Cairo, July 4: Egypt's tryst with democracy didn't last long as the country's army ousted elected Islamist President Mohamed Morsi on Wednesday and announced a political change with the backing of political, religious and youth leaders.
After an eventful day during which tanks and troops were mobilised near the presidential palace as the army's deadline to Morsi to bow before mass protests passed, chief of the armed forces General Abdel Fattah al-Sisi announced on television that the president has failed to meet the common people's aspirations.
The chief justice of the constitutional court, Adly Mansour, took over as the interim head of state.
The announcement had a massive repercussion as opponents and supporters of Morsi clashed in Alexandria following his ouster.
The ousted president, who had refused to bow before pressure, was reportedly held along with his aides at an undisclosed location on Wednesday night, hours after he was ousted. Sources in the Muslim Brotherhood party said they didn't know about their location while security officials believed that they were kept at a military intelligence facility.
US President Barack Obama said the USA was deeply concerned over Morsi's ouster.

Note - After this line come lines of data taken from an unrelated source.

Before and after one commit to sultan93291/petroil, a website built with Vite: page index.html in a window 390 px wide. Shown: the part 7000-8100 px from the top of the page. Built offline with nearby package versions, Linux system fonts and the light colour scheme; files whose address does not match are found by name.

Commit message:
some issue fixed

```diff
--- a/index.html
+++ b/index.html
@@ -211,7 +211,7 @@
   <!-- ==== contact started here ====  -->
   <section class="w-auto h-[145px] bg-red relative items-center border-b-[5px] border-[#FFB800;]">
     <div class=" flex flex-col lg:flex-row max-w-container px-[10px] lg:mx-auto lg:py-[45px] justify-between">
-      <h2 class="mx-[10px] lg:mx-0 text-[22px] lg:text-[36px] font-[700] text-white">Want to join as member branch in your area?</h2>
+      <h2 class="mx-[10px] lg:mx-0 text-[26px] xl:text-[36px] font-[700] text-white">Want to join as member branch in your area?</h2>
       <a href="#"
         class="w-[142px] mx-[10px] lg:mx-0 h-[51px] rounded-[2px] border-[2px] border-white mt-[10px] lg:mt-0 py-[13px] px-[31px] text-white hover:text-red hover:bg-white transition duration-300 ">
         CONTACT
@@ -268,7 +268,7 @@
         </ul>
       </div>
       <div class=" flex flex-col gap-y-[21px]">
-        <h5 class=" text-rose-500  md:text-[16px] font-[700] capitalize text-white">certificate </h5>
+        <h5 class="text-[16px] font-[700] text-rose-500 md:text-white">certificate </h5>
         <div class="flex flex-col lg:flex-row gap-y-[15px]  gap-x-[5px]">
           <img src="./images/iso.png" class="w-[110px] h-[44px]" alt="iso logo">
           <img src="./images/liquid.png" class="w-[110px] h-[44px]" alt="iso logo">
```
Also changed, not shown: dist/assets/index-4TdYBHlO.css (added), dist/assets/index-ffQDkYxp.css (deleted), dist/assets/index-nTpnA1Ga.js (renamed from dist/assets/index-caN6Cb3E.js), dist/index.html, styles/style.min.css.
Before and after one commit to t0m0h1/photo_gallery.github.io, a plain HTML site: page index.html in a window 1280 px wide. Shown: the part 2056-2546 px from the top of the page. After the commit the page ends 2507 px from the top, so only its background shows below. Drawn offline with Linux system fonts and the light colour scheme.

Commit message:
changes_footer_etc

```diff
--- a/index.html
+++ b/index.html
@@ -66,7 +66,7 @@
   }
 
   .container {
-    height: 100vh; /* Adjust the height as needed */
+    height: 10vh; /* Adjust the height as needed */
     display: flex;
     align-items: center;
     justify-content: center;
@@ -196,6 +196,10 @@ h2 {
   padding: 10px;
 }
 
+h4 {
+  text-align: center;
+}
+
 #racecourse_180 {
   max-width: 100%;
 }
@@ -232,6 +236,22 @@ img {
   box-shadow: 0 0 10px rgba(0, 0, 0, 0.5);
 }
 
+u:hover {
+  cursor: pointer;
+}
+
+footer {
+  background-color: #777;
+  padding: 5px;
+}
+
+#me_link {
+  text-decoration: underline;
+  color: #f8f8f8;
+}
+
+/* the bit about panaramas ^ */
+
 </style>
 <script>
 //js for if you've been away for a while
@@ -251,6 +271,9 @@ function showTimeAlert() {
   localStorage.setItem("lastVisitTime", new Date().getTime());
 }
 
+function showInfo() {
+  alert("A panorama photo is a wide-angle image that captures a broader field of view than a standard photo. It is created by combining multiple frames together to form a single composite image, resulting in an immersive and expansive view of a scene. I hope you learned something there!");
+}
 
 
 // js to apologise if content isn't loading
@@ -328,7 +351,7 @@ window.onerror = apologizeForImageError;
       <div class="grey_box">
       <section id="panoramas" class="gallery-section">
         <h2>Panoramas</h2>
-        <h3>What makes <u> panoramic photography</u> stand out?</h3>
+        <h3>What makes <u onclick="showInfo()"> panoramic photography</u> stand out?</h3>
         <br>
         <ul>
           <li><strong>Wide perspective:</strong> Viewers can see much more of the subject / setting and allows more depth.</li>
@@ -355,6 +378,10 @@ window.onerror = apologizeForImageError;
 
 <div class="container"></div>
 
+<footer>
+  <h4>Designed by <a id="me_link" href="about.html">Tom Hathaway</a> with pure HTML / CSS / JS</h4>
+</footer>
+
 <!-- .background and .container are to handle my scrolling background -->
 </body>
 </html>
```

Morsi's ouster signalled a second uprising in Egypt in two years. In 2011, the country had seen the fall of Hosni Mubarak, the dictator who had ruled for three decades.